These matters are not the concern of the politician only, but of everyone; and of no one more than the man in the Fighting Services. For to him the way in which these tremendous issues are handled has become, quite literally, a matter of life and death.
1. World Food Report 1954. World population has increased by some 250 million since 1939; food production has virtually stood still.
2. As Latvia, Esthonia, Lithuania, Poland, Hungary, Rumania, and Bulgaria were “liberated”! The Problems of Leninism was published in 1928. A year earlier, at the 15th Congress of the Communist Party of the Soviet Union, Stalin had embodied these tenets in a speech to the delegates. They were first voiced by Sergei Ginnadeyevitch Nichayev, the prime advocate of world revolution.
3. German sources write off Russian bombing as highly inaccurate. It will be recalled that when Soviet airmen joined in the bombing of the Tirpitz, of the fifteen aircraft employed—each of which carried a 2,000 lb. bomb —eleven failed even to find the fjord where the vessel lay, while of the four that did discover it not one scored a hit; and this in favorable flying weather.
4. The Russian objective is thirty cruisers by 1957.
5. I Was a Soviet Worker, by Andrew Smith.
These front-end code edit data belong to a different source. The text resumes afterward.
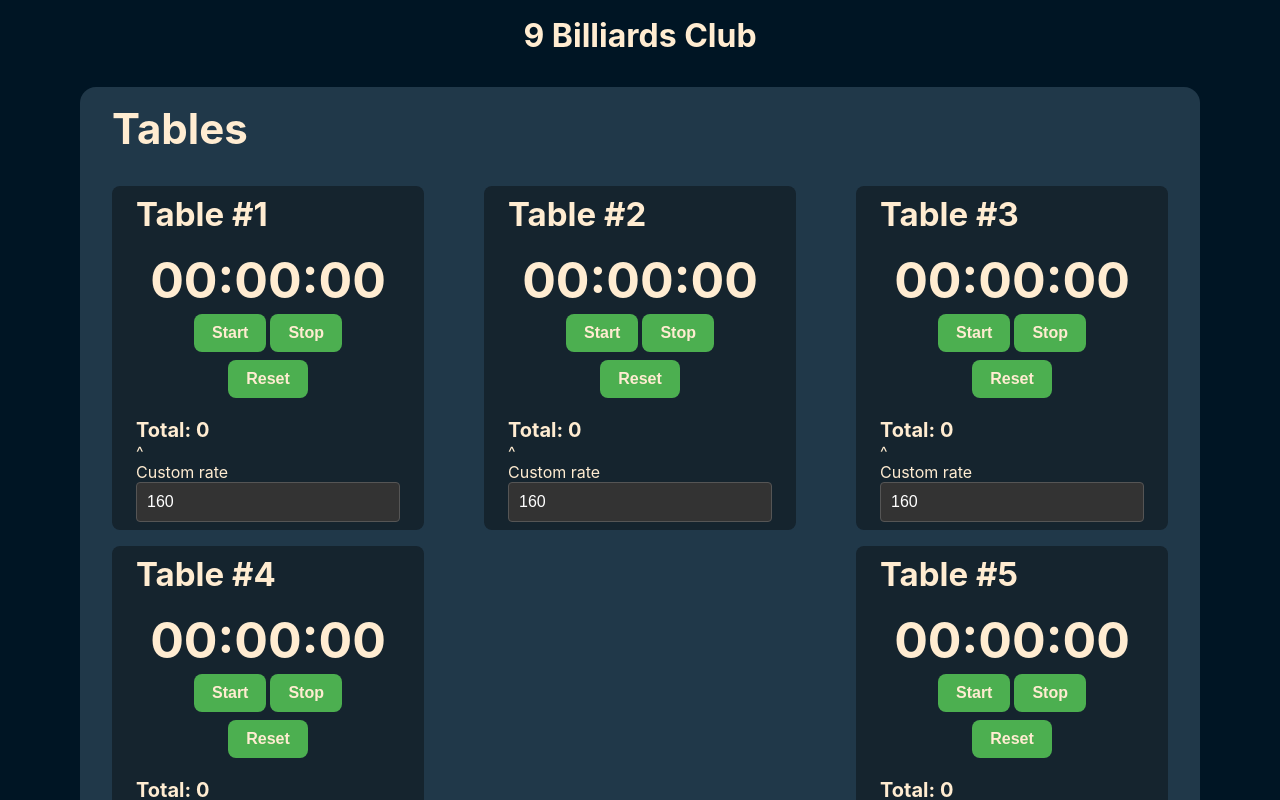
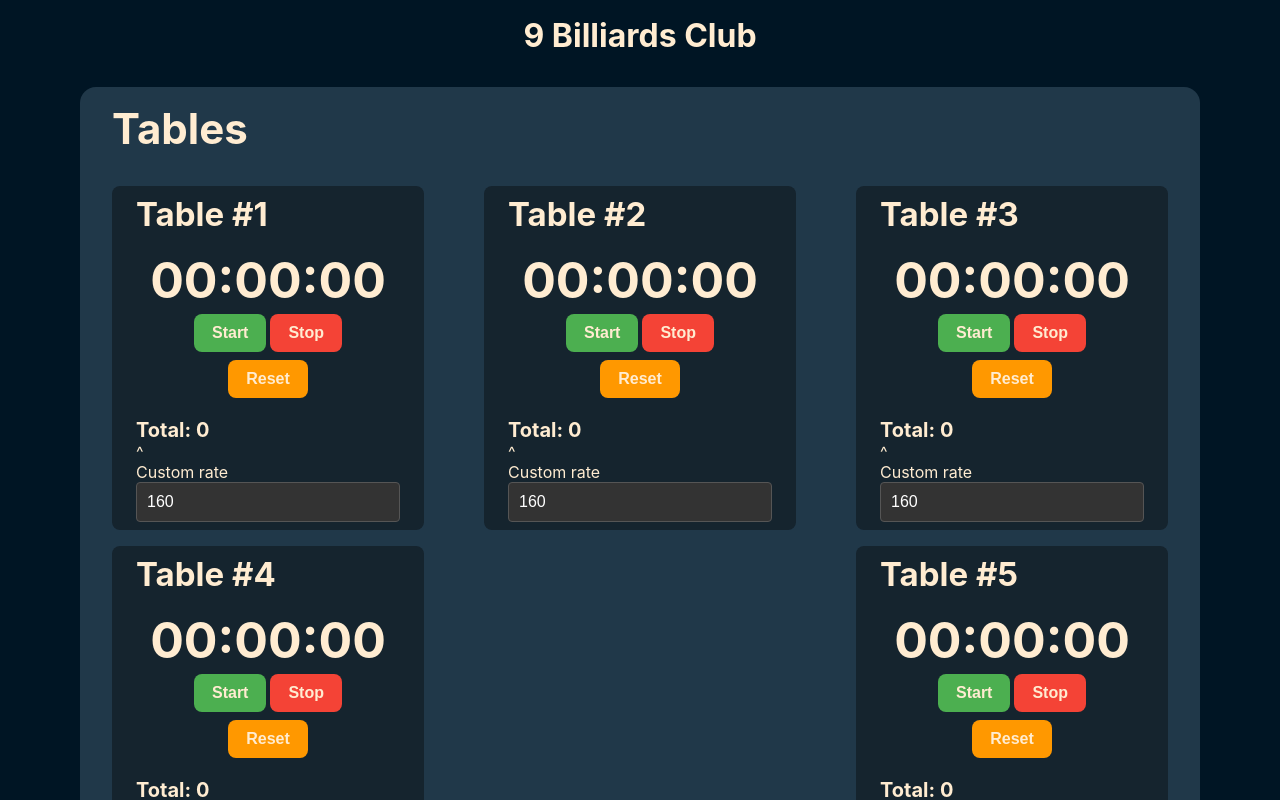
Before and after one commit to Thermite10k/cmgmt, a React (Create React App) app: page / in a window 1280 px wide. Shown: the top 800 px of the page. Built offline with nearby package versions, Linux system fonts and the light colour scheme.

Commit message:
Fixed the button style, timer back to 1000

```diff
--- a/src/components/Timer/Timer.jsx
+++ b/src/components/Timer/Timer.jsx
@@ -1,6 +1,7 @@
 import React, { useState, useEffect, useRef } from "react";
 import classes from "./Timer.module.css";
 import Button from "../UI/Button/Button";
+import buttonClasses from "./TimerButton.module.css";
 const Timer = ({ rate, title }) => {
   const [time, setTime] = useState({ hours: 0, minutes: 0, seconds: 0 });
   const [isActive, setIsActive] = useState(false);
@@ -26,7 +27,7 @@ const Timer = ({ rate, title }) => {
             seconds: newSeconds % 60,
           };
         });
-      }, 10);
+      }, 1000);
     } else if (!isActive && intervalRef.current) {
       clearInterval(intervalRef.current);
       intervalRef.current = null;
@@ -75,13 +76,13 @@ const Timer = ({ rate, title }) => {
           {String(time.seconds).padStart(2, "0")}
         </h2>
         <div className={classes.buttonContainer}>
-          <Button className={classes.buttonStart} onClick={handleStart}>
+          <Button className={buttonClasses.buttonStarts} onClick={handleStart}>
             Start
           </Button>
-          <Button className={classes.buttonStop} onClick={handleStop}>
+          <Button className={buttonClasses.buttonStops} onClick={handleStop}>
             Stop
           </Button>
-          <Button className={classes.buttonReset} onClick={handleReset}>
+          <Button className={buttonClasses.buttonResets} onClick={handleReset}>
             Reset
           </Button>
         </div>
--- a/src/components/Timer/Timer.module.css
+++ b/src/components/Timer/Timer.module.css
@@ -36,13 +36,13 @@ h3 {
   font-size: 20px;
   font-weight: bolder;
 }
-.buttonStart {
+.buttonStarts {
   background-color: #4caf50;
 }
-.buttonStop {
+.buttonStops {
   background-color: #f44336;
 }
-.buttonReset {
+.buttonResets {
   background-color: #ff9800;
 }
 .inputBox {
--- /dev/null
+++ b/src/components/Timer/TimerButton.module.css
@@ -0,0 +1,9 @@
+.buttonStarts {
+  background-color: #4caf50;
+}
+.buttonStops {
+  background-color: #f44336;
+}
+.buttonResets {
+  background-color: #ff9800;
+}
```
Having very prudently retained his U. S. passport, Smith was enabled to get out of Russia, safe but utterly disillusioned.
6. There is a mass of evidence to show that, at the outset volunteer units of Russian deserters, up to a total of 200,000, were formed for guard duties on the German lines of communication. They were under they over-all charge of General Koestring, former military attaché in Moscow.
7. The story of this revolt was kept a close secret by the Kremlin and Victor Semenovitch Abarkinov, and his executioners, and only revealed by the ex-Soviet Staff Officer, Ivan Krylov.
8. Brigadier C. H. Dewhurst, one-time Chief of the British Mission to the Soviet Forces of Occupation in East Germany.
9. National Alliance of Russian Solidarists. Other organizations include a small Monarchist group and a bourgeois movement known as the ‘Joint.’
10. Since they are provided with no general maps of East Germany, nor even local ones of the area in which they are stationed, Red Army Officers and men quite literally do not know where they are, which is not helpful towards escape.
11. The erstwhile tributary domains of the Chinese “Outer Empire”—equally dear to Mao’s heart—include Korea, Annam, Siam, Burma, Sikkin, Formosa, the Ryukki islands, Bhutan, and Nepal. In the last-named air fields have already been constructed. Russia, of course, is firmly established on India’s western flank.
12. Since this was written Krushchev has prevailed in his struggle for power with Malenkov. It is question able, however, if Malenkov’s successor, the “chair- borne” Bulganin, will command the loyalty of such front-line military leaders as Zhukov and Voroshilov, or the support of the rank and file of the Red Army. Further convulsions may confidently be expected.
13. Although a Marshal and Minister for Defence, Bulganin has done hardly any practical soldering. He is the typical bureaucrat dressed up in uniform.